This holiday season, bring Scotch to the punch-bowl party with these nine star ingredients!
'@holiday-punch' on Serious Eats
If you find yourself hosting a party this holiday season, surprise and delight your guests with this smoky tea punch.
This historic punch recipe originates from a 1711 British recipe, but The Varnish's Max Seaman made some modifications for the modern day drinker.
This antique punch is one of the most consistently popular drinks at Husk.
Jamie Boudreau of Canon in Seattle tells us that many prominent figures in American history, such as George Washington, have also enjoyed this rum-forward punch.
A fruit-filled punch that dates back to 1862.
Cardamom meets lemon, Black Grouse, and soda for what's a essentially a scotch Tom Collins against a cardamom backdrop.
Brugal Extra Dry Rum meets Cocchi Americano and Gran Classico in this punch from Kenny McCoy of Ward III and The Rum House. If you're used to thinking of rum punches as sugary, tropical concoctions, this will change your mind.
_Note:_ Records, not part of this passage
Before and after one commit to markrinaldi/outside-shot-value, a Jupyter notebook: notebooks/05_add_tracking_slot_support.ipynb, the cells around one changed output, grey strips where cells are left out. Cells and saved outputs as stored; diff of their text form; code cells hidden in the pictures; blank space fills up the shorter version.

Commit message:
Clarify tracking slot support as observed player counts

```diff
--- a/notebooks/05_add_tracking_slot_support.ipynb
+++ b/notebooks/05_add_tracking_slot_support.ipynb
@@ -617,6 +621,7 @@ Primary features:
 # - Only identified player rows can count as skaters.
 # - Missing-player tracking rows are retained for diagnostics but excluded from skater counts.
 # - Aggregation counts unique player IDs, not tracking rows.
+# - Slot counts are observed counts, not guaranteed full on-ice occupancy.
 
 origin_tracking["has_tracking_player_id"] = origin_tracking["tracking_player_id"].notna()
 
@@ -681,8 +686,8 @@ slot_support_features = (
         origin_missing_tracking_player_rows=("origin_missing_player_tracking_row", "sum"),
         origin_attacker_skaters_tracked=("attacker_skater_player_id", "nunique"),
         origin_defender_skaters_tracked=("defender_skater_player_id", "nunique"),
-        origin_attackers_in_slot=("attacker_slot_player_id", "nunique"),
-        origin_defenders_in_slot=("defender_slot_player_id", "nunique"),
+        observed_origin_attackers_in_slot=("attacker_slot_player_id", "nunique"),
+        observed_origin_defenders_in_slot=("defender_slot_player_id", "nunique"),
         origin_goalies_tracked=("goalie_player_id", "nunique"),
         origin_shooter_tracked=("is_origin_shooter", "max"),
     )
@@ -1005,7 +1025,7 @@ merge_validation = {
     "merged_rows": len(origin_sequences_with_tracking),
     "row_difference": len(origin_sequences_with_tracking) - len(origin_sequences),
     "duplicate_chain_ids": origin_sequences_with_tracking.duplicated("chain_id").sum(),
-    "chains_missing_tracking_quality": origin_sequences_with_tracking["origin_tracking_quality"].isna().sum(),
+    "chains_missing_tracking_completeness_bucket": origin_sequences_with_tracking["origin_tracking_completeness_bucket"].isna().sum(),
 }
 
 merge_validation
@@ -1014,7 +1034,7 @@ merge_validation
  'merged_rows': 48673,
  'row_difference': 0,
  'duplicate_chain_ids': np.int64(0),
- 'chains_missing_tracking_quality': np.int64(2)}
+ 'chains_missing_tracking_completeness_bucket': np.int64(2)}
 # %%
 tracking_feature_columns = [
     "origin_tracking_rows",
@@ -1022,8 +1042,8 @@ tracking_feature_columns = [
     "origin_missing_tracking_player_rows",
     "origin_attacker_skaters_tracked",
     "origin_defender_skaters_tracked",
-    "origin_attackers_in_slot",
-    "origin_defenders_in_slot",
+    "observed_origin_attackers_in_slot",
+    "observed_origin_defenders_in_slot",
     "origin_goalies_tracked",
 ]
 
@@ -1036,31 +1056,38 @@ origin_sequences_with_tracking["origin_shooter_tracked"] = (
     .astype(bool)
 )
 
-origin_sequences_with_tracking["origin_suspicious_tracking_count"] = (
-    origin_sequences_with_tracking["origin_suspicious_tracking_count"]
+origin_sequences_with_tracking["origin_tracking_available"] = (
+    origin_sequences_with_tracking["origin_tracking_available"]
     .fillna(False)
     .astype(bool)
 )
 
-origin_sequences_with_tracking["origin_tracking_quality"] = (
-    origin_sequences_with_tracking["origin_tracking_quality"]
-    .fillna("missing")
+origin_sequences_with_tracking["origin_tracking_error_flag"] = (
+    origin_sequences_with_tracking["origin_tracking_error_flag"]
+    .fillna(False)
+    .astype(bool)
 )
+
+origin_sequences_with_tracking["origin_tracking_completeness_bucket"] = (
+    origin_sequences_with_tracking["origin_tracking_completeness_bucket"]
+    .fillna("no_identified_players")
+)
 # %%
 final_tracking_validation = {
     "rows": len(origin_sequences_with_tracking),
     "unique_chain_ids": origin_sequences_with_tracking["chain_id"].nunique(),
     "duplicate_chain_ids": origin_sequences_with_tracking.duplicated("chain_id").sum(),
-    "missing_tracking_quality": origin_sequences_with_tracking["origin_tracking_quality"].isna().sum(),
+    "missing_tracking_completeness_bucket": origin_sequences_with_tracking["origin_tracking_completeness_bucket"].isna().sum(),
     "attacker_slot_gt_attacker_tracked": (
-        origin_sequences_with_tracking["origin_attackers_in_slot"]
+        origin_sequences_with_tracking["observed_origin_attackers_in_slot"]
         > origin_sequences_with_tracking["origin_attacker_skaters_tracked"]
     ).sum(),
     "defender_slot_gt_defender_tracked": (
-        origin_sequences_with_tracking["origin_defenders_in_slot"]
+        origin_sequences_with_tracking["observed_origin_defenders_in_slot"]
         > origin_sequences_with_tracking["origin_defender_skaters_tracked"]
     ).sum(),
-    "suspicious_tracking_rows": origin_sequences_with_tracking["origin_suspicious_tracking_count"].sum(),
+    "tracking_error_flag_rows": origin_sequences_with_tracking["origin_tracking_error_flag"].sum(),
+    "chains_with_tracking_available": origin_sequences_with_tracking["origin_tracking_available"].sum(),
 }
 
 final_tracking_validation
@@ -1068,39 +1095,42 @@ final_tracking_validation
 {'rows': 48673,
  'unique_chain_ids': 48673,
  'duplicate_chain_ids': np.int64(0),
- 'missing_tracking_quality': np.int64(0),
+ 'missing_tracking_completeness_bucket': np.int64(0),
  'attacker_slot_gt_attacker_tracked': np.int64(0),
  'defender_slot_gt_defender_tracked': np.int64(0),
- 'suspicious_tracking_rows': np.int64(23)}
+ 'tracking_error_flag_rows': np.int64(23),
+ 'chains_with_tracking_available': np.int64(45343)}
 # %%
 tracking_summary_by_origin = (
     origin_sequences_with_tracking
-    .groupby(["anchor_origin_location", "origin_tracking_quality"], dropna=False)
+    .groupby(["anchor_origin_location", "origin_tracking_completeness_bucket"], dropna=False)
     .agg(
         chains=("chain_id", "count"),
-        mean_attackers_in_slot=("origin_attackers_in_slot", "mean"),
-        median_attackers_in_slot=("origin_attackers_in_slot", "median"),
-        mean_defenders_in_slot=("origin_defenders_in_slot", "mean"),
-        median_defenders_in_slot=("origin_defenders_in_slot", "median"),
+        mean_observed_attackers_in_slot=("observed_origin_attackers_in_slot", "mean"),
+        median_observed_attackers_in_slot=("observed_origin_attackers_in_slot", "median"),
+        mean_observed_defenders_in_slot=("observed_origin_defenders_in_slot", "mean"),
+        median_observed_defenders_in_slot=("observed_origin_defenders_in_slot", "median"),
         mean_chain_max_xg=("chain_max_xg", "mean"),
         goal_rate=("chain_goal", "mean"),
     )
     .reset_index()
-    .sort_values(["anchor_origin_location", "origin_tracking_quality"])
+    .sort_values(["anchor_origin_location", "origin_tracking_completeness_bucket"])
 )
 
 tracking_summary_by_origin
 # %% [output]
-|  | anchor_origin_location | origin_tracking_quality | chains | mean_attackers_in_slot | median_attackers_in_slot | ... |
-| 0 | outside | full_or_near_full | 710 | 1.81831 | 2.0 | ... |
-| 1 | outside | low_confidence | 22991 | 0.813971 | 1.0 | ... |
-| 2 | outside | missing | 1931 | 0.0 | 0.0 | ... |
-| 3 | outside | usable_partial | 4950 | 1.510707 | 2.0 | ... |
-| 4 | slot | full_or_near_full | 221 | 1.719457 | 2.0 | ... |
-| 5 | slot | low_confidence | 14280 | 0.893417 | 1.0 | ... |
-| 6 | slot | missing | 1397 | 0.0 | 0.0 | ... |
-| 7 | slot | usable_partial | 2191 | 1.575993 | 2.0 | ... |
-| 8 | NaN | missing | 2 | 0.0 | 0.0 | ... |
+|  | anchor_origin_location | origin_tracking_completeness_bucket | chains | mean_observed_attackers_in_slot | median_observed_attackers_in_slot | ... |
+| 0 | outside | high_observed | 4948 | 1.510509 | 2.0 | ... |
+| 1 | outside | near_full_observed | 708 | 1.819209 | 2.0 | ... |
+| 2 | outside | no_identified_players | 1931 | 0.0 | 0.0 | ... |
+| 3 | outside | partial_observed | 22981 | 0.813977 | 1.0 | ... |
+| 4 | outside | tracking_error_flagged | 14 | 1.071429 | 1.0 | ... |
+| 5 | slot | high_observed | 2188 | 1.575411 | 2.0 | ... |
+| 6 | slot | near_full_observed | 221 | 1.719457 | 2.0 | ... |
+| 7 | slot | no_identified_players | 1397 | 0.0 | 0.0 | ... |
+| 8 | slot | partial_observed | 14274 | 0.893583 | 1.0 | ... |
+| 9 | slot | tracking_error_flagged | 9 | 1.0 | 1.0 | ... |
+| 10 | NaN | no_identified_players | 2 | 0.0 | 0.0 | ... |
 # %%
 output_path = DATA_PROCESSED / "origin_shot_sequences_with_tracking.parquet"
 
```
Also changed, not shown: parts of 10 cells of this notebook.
Aged rum, blood orange juice, and bittersweet Campari make a vivid red punch.
This tropical punch gets its flavor and fragrance from ripe, fresh pineapple, which infuses a simple syrup for a few hours (or overnight.)
This tart, boozy, and spicy punch is adapted from a Dale de Groff recipe in Punch Parties by Ben Reed.
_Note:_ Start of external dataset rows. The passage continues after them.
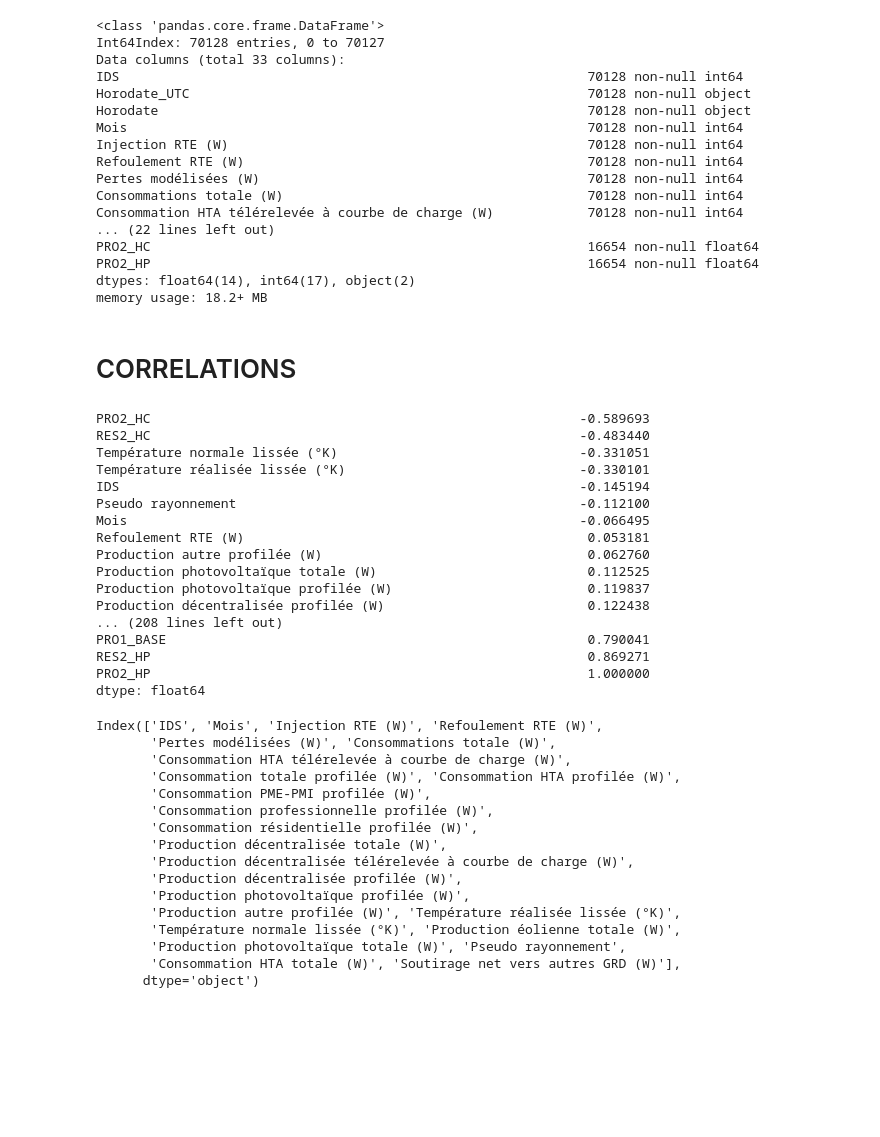
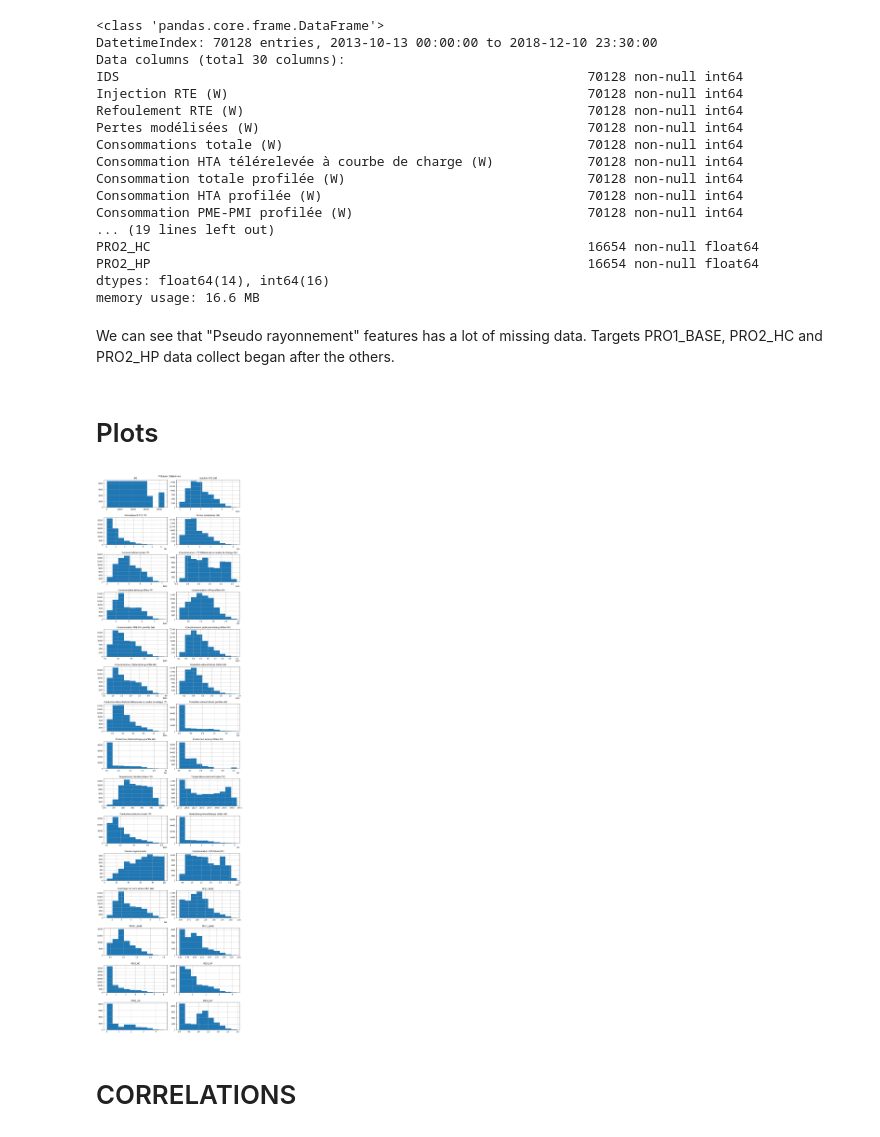
Before and after one commit to etnberz/enedis, a Jupyter notebook: notebooks/EDA.ipynb, the cells around one changed output. Drawn from its saved outputs; the diff is of its cells as text; code cells hidden in the pictures; blank space fills up the shorter version.

```diff
--- a/notebooks/EDA.ipynb
+++ b/notebooks/EDA.ipynb
@@ -110,0 +7,3 @@ train.describe()
+# %%
+train = pd.read_csv(TRAIN_MERGED, index_col=0)
+train.index = pd.to_datetime(train.index)
@@ -112,43 +35,32 @@ train.describe()
 train.info()
 # %% [output]
 <class 'pandas.core.frame.DataFrame'>
-Int64Index: 70128 entries, 0 to 70127
-Data columns (total 33 columns):
+DatetimeIndex: 70128 entries, 2013-10-13 00:00:00 to 2018-12-10 23:30:00
+Data columns (total 30 columns):
 IDS                                                            70128 non-null int64
-Horodate_UTC                                                   70128 non-null object
-Horodate                                                       70128 non-null object
-Mois                                                           70128 non-null int64
 Injection RTE (W)                                              70128 non-null int64
 Refoulement RTE (W)                                            70128 non-null int64
 Pertes modélisées (W)                                          70128 non-null int64
 Consommations totale (W)                                       70128 non-null int64
 Consommation HTA télérelevée à courbe de charge (W)            70128 non-null int64
-... (22 lines left out)
+Consommation totale profilée (W)                               70128 non-null int64
+Consommation HTA profilée (W)                                  70128 non-null int64
+Consommation PME-PMI profilée (W)                              70128 non-null int64
+... (19 lines left out)
 PRO2_HC                                                        16654 non-null float64
 PRO2_HP                                                        16654 non-null float64
-dtypes: float64(14), int64(17), object(2)
-memory usage: 18.2+ MB
+dtypes: float64(14), int64(16)
+memory usage: 16.6 MB
+# %%
+train.drop('Pseudo rayonnement', axis=1, inplace=True)
+# %% [markdown]
+We can see that "Pseudo rayonnement" features has a lot of missing data.
+Targets PRO1_BASE, PRO2_HC and PRO2_HP data collect began after the others.
+# %% [markdown]
+# Plots
+# %%
+hist_plot(train)
+# %% [output]
+[figure, added]
 # %% [markdown]
 # CORRELATIONS
-# %%
-targets = ['RES1_BASE', 'RES11_BASE', 'PRO1_BASE', 'RES2_HC', 'RES2_HP', 'PRO2_HC','PRO2_HP']
-for t in targets:
-    print(train.corrwith(train[t]).sort_values())
-# %% [output]
-PRO2_HC                                                       -0.589693
-RES2_HC                                                       -0.483440
-Température normale lissée (°K)                               -0.331051
-Température réalisée lissée (°K)                              -0.330101
-IDS                                                           -0.145194
-Pseudo rayonnement                                            -0.112100
-Mois                                                          -0.066495
-Refoulement RTE (W)                                            0.053181
-Production autre profilée (W)                                  0.062760
-Production photovoltaïque totale (W)                           0.112525
-Production photovoltaïque profilée (W)                         0.119837
-Production décentralisée profilée (W)                          0.122438
-... (208 lines left out)
-PRO1_BASE                                                      0.790041
-RES2_HP                                                        0.869271
-PRO2_HP                                                        1.000000
-dtype: float64
@@ -157,19 +66,0 @@ dfcor = train.drop(['RES1_BASE', 'RES11_BASE', 'PRO1_BASE', 'RES2_HC', 'RES2_HP'
-# %%
-dfcor.columns
-# %% [output]
-Index(['IDS', 'Mois', 'Injection RTE (W)', 'Refoulement RTE (W)',
-       'Pertes modélisées (W)', 'Consommations totale (W)',
-       'Consommation HTA télérelevée à courbe de charge (W)',
-       'Consommation totale profilée (W)', 'Consommation HTA profilée (W)',
-       'Consommation PME-PMI profilée (W)',
-       'Consommation professionnelle profilée (W)',
-       'Consommation résidentielle profilée (W)',
-       'Production décentralisée totale (W)',
-       'Production décentralisée télérelevée à courbe de charge (W)',
-       'Production décentralisée profilée (W)',
-       'Production photovoltaïque profilée (W)',
-       'Production autre profilée (W)', 'Température réalisée lissée (°K)',
-       'Température normale lissée (°K)', 'Production éolienne totale (W)',
-       'Production photovoltaïque totale (W)', 'Pseudo rayonnement',
-       'Consommation HTA totale (W)', 'Soutirage net vers autres GRD (W)'],
-      dtype='object')
```
Also changed, not shown: parts of 36 cells of this notebook, 2 other files.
We served this tart, tangy, and boozy Negroni-inspired punch at our 3rd Annual Serious Eats Cookie Swap, and the revelers demanded a second batch almost immediately.
In addition to being gorgeous, this punch has a delicate, fresh flavor: the sweetness from bourbon, honey, and sparkling wine is well-balanced by tart, fresh grapefruit and rosemary-laced Aperol.
This punch from The Drink has the fresh sweetness of apple juice with the rich depth of the finest cider. And rum, of course, which doesn't hurt things at all.
An elegant punch that combines mellow pear and spicy ginger.
We threw a little shindig today to say goodbye to SE Ad Sales Director Erin Adamo. I mixed up this bubbly punch—it's a good brunch or predinner drink: a little tart, a little sweet, and a little more complex than you'd expect.
Anybody can ice down a cooler of beer or a chill a few bottles of rosé for an outdoor party. But as I wrote on Wednesday, preparing a large-format punch or pitchers of drinks for your guests is a way to bump up the celebratory spirit without sapping your own time to mingle.
To finish off this roundup of recipes from Dave Wondrich's Punch, I have selected a monster. The big dog. The epic, party-starting, punch-to-end-all-punches: Chatham Artillery Punch.
I have an admission to make: I paid very little attention to the ingredients in this punch when I selected it. I had to make it when I found that, instead of making an oleo-saccharum, the lemon peels and liquor are ignited. That's right: you get to light a bowl of booze on fire! (Insert Beavis and Butthead imitation here.)
We asked Michael Neff of Ward III in Tribeca to design a cocktail that we could make in a big batch for our office cookie exchange party. The only ingredient we stipulated was applejack. But we didn't want typical fall flavors: no ginger or nutmeg, no cinnamon. Been there, done that.